Search the data for the string "Zimbabwe" and extract every line where it appears.

(Records from a dataset)
◆ ◆ ◆ ◆
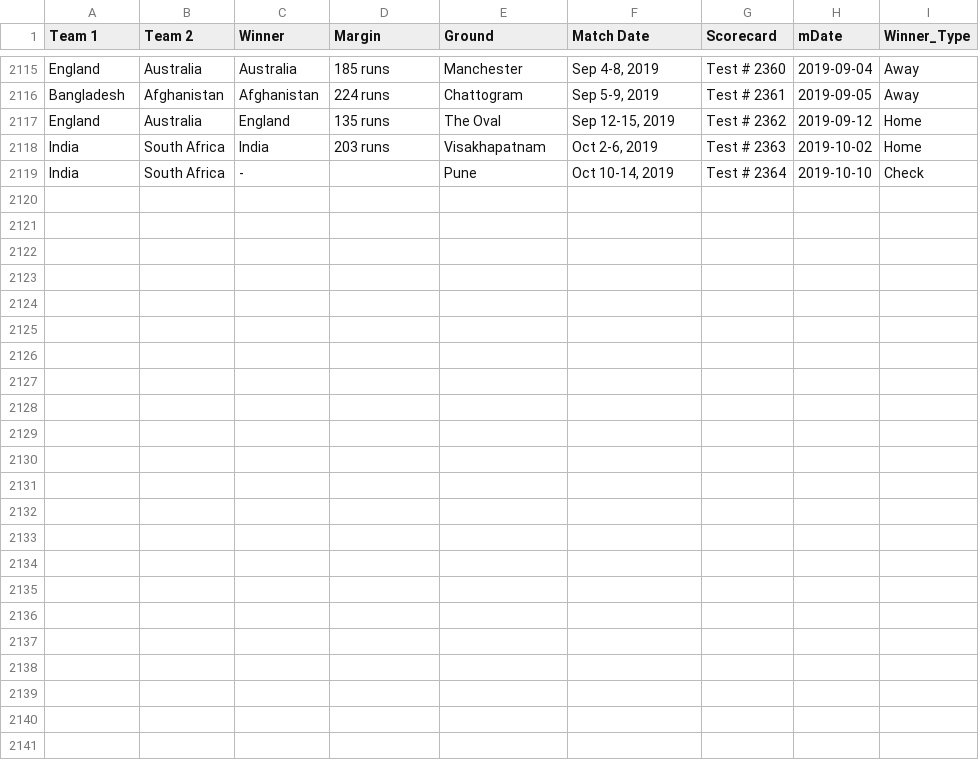
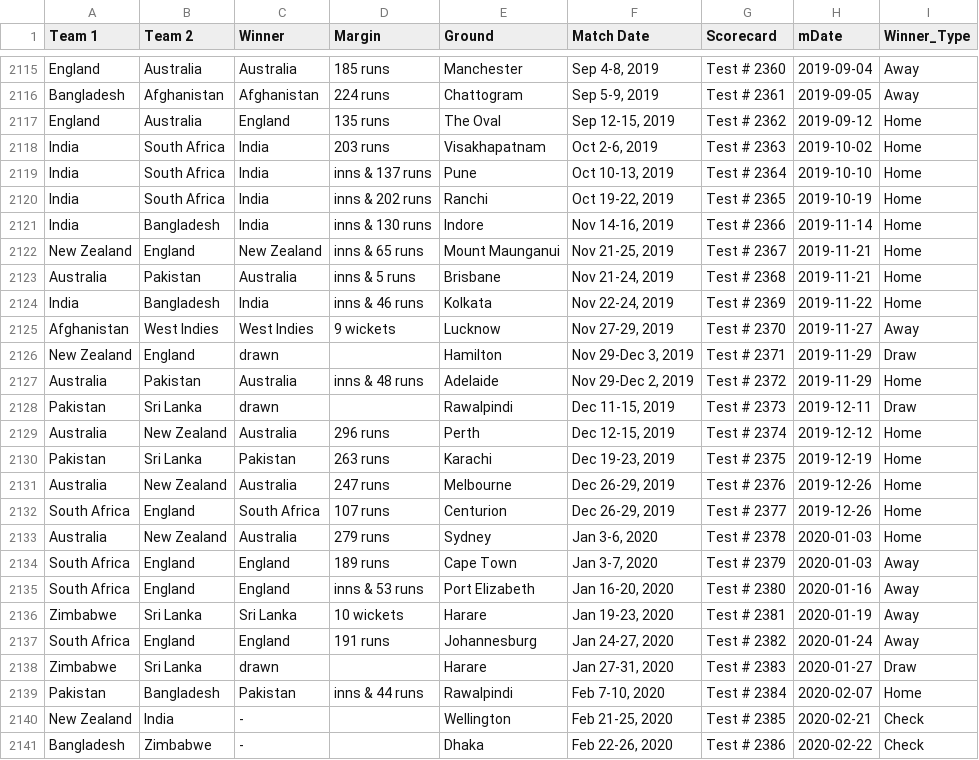
Before and after one commit to stevejburr/cricket_elo, a CSV file: testData.csv, drawn as a sheet; only a part is shown, gaps mark what is left out.

Commit message:
Updated data 22-02-2020

```diff
--- a/testData.csv
+++ b/testData.csv
@@ -2118,2 +2118,24 @@ England,Australia,England,135 runs,The Oval,"Sep 12-15, 2019",Test # 2362,2019-0
 India,South Africa,India,203 runs,Visakhapatnam,"Oct 2-6, 2019",Test # 2363,2019-10-02,Home
-India,South Africa,-,,Pune,"Oct 10-14, 2019",Test # 2364,2019-10-10,Check
+India,South Africa,India,inns & 137 runs,Pune,"Oct 10-13, 2019",Test # 2364,2019-10-10,Home
+India,South Africa,India,inns & 202 runs,Ranchi,"Oct 19-22, 2019",Test # 2365,2019-10-19,Home
+India,Bangladesh,India,inns & 130 runs,Indore,"Nov 14-16, 2019",Test # 2366,2019-11-14,Home
+New Zealand,England,New Zealand,inns & 65 runs,Mount Maunganui,"Nov 21-25, 2019",Test # 2367,2019-11-21,Home
+Australia,Pakistan,Australia,inns & 5 runs,Brisbane,"Nov 21-24, 2019",Test # 2368,2019-11-21,Home
+India,Bangladesh,India,inns & 46 runs,Kolkata,"Nov 22-24, 2019",Test # 2369,2019-11-22,Home
+Afghanistan,West Indies,West Indies,9 wickets,Lucknow,"Nov 27-29, 2019",Test # 2370,2019-11-27,Away
+New Zealand,England,drawn,,Hamilton,"Nov 29-Dec 3, 2019",Test # 2371,2019-11-29,Draw
+Australia,Pakistan,Australia,inns & 48 runs,Adelaide,"Nov 29-Dec 2, 2019",Test # 2372,2019-11-29,Home
+Pakistan,Sri Lanka,drawn,,Rawalpindi,"Dec 11-15, 2019",Test # 2373,2019-12-11,Draw
+Australia,New Zealand,Australia,296 runs,Perth,"Dec 12-15, 2019",Test # 2374,2019-12-12,Home
+Pakistan,Sri Lanka,Pakistan,263 runs,Karachi,"Dec 19-23, 2019",Test # 2375,2019-12-19,Home
+Australia,New Zealand,Australia,247 runs,Melbourne,"Dec 26-29, 2019",Test # 2376,2019-12-26,Home
+South Africa,England,South Africa,107 runs,Centurion,"Dec 26-29, 2019",Test # 2377,2019-12-26,Home
+Australia,New Zealand,Australia,279 runs,Sydney,"Jan 3-6, 2020",Test # 2378,2020-01-03,Home
+South Africa,England,England,189 runs,Cape Town,"Jan 3-7, 2020",Test # 2379,2020-01-03,Away
+South Africa,England,England,inns & 53 runs,Port Elizabeth,"Jan 16-20, 2020",Test # 2380,2020-01-16,Away
+Zimbabwe,Sri Lanka,Sri Lanka,10 wickets,Harare,"Jan 19-23, 2020",Test # 2381,2020-01-19,Away
+South Africa,England,England,191 runs,Johannesburg,"Jan 24-27, 2020",Test # 2382,2020-01-24,Away
+Zimbabwe,Sri Lanka,drawn,,Harare,"Jan 27-31, 2020",Test # 2383,2020-01-27,Draw
+Pakistan,Bangladesh,Pakistan,inns & 44 runs,Rawalpindi,"Feb 7-10, 2020",Test # 2384,2020-02-07,Home
+New Zealand,India,-,,Wellington,"Feb 21-25, 2020",Test # 2385,2020-02-21,Check
+Bangladesh,Zimbabwe,-,,Dhaka,"Feb 22-26, 2020",Test # 2386,2020-02-22,Check
```
Also changed, not shown: 8 other files.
◆ ◆ ◆ ◆
◆ **EXERCISE RESPONSE**:
+Zimbabwe,Sri Lanka,Sri Lanka,10 wickets,Harare,"Jan 19-23, 2020",Test # 2381,2020-01-19,Away
+Zimbabwe,Sri Lanka,drawn,,Harare,"Jan 27-31, 2020",Test # 2383,2020-01-27,Draw
+Bangladesh,Zimbabwe,-,,Dhaka,"Feb 22-26, 2020",Test # 2386,2020-02-22,Check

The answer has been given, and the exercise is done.